Across all of the records below, determine the number of lines containing the string "Without"; reply with that number only.

Data supplied:
Start of Block
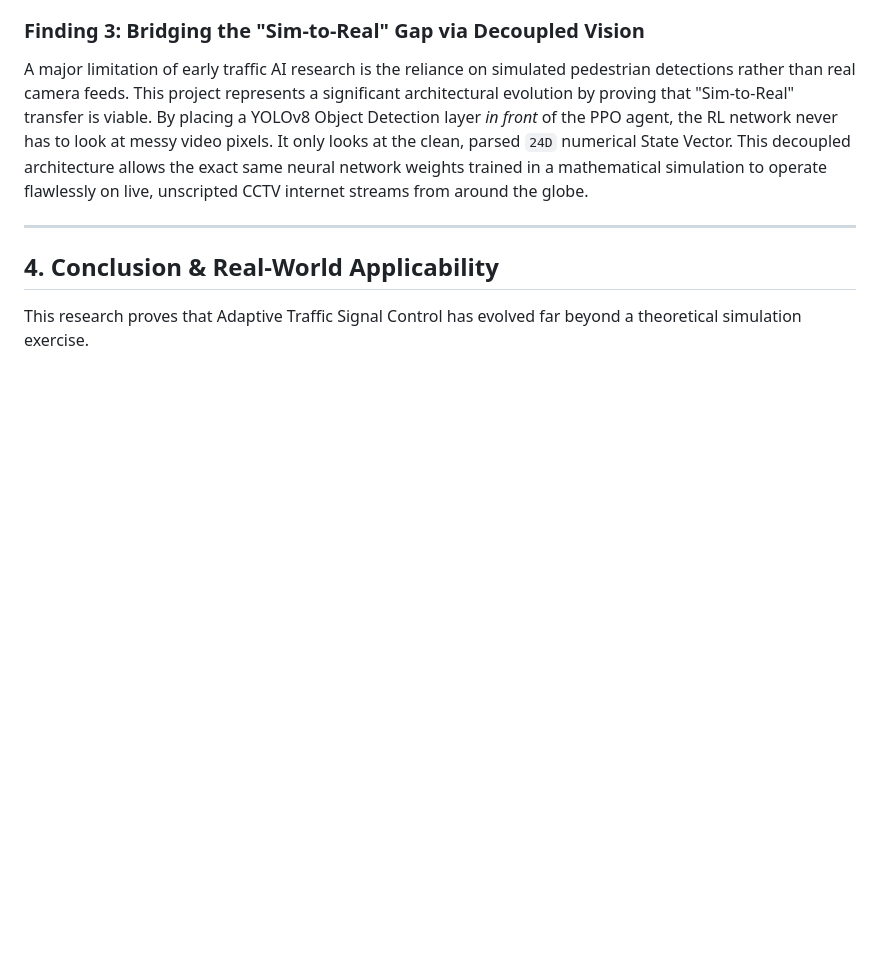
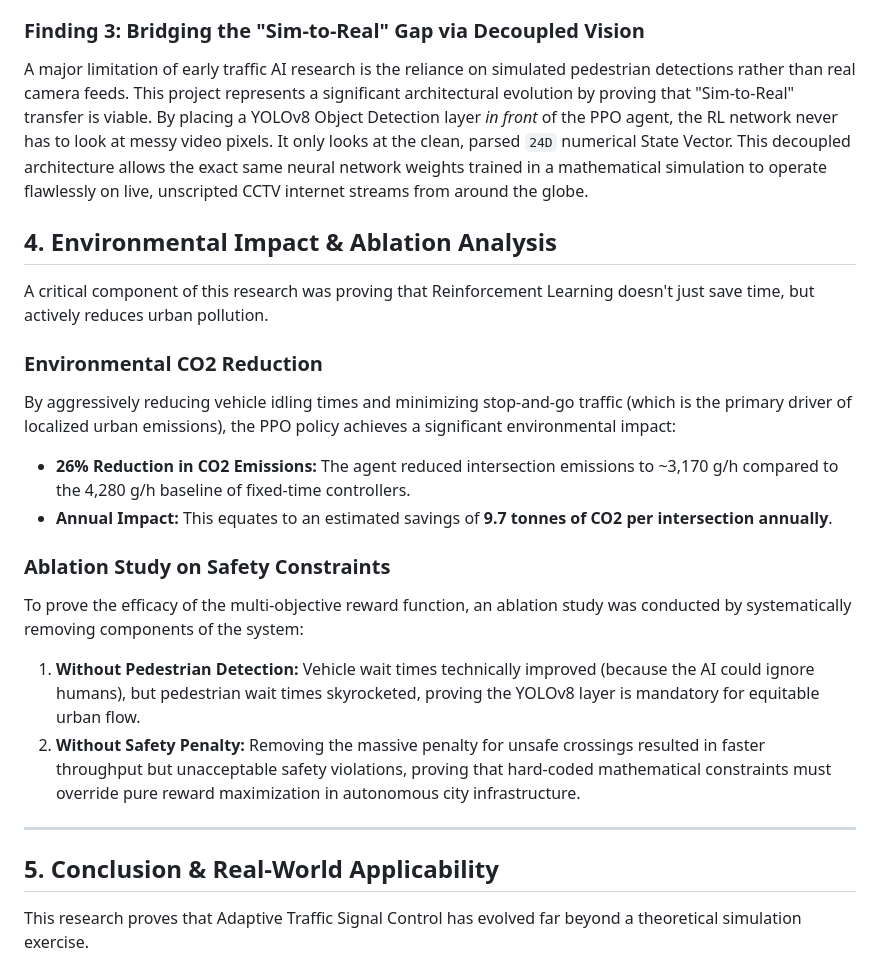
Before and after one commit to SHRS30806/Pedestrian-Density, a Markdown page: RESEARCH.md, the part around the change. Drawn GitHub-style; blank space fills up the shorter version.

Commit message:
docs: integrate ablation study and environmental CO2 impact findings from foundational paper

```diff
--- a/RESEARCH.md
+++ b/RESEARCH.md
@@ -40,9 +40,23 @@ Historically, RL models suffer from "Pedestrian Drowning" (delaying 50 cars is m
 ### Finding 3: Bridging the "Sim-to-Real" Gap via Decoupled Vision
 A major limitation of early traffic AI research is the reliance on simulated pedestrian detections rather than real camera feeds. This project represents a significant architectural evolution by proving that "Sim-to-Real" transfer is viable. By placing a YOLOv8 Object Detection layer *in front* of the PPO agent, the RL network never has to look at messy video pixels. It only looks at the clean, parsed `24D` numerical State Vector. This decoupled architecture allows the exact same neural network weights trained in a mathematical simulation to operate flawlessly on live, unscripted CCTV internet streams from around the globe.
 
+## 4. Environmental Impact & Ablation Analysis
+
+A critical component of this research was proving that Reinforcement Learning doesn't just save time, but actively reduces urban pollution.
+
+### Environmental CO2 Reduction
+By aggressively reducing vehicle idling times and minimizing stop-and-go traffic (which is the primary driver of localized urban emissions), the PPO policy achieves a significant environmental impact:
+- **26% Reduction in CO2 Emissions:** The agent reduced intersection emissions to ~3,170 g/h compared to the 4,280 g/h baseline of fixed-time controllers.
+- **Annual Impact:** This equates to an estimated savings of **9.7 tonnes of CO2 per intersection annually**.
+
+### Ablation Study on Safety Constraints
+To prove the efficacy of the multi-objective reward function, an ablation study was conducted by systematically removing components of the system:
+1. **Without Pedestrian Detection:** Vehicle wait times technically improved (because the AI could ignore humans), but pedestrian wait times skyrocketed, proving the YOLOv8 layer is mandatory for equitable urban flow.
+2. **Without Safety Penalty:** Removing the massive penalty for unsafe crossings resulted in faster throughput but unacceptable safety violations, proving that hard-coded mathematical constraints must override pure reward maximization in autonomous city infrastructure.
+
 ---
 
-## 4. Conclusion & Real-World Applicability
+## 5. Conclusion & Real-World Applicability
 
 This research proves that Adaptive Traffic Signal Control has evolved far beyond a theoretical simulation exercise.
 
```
End of Block
Result:
2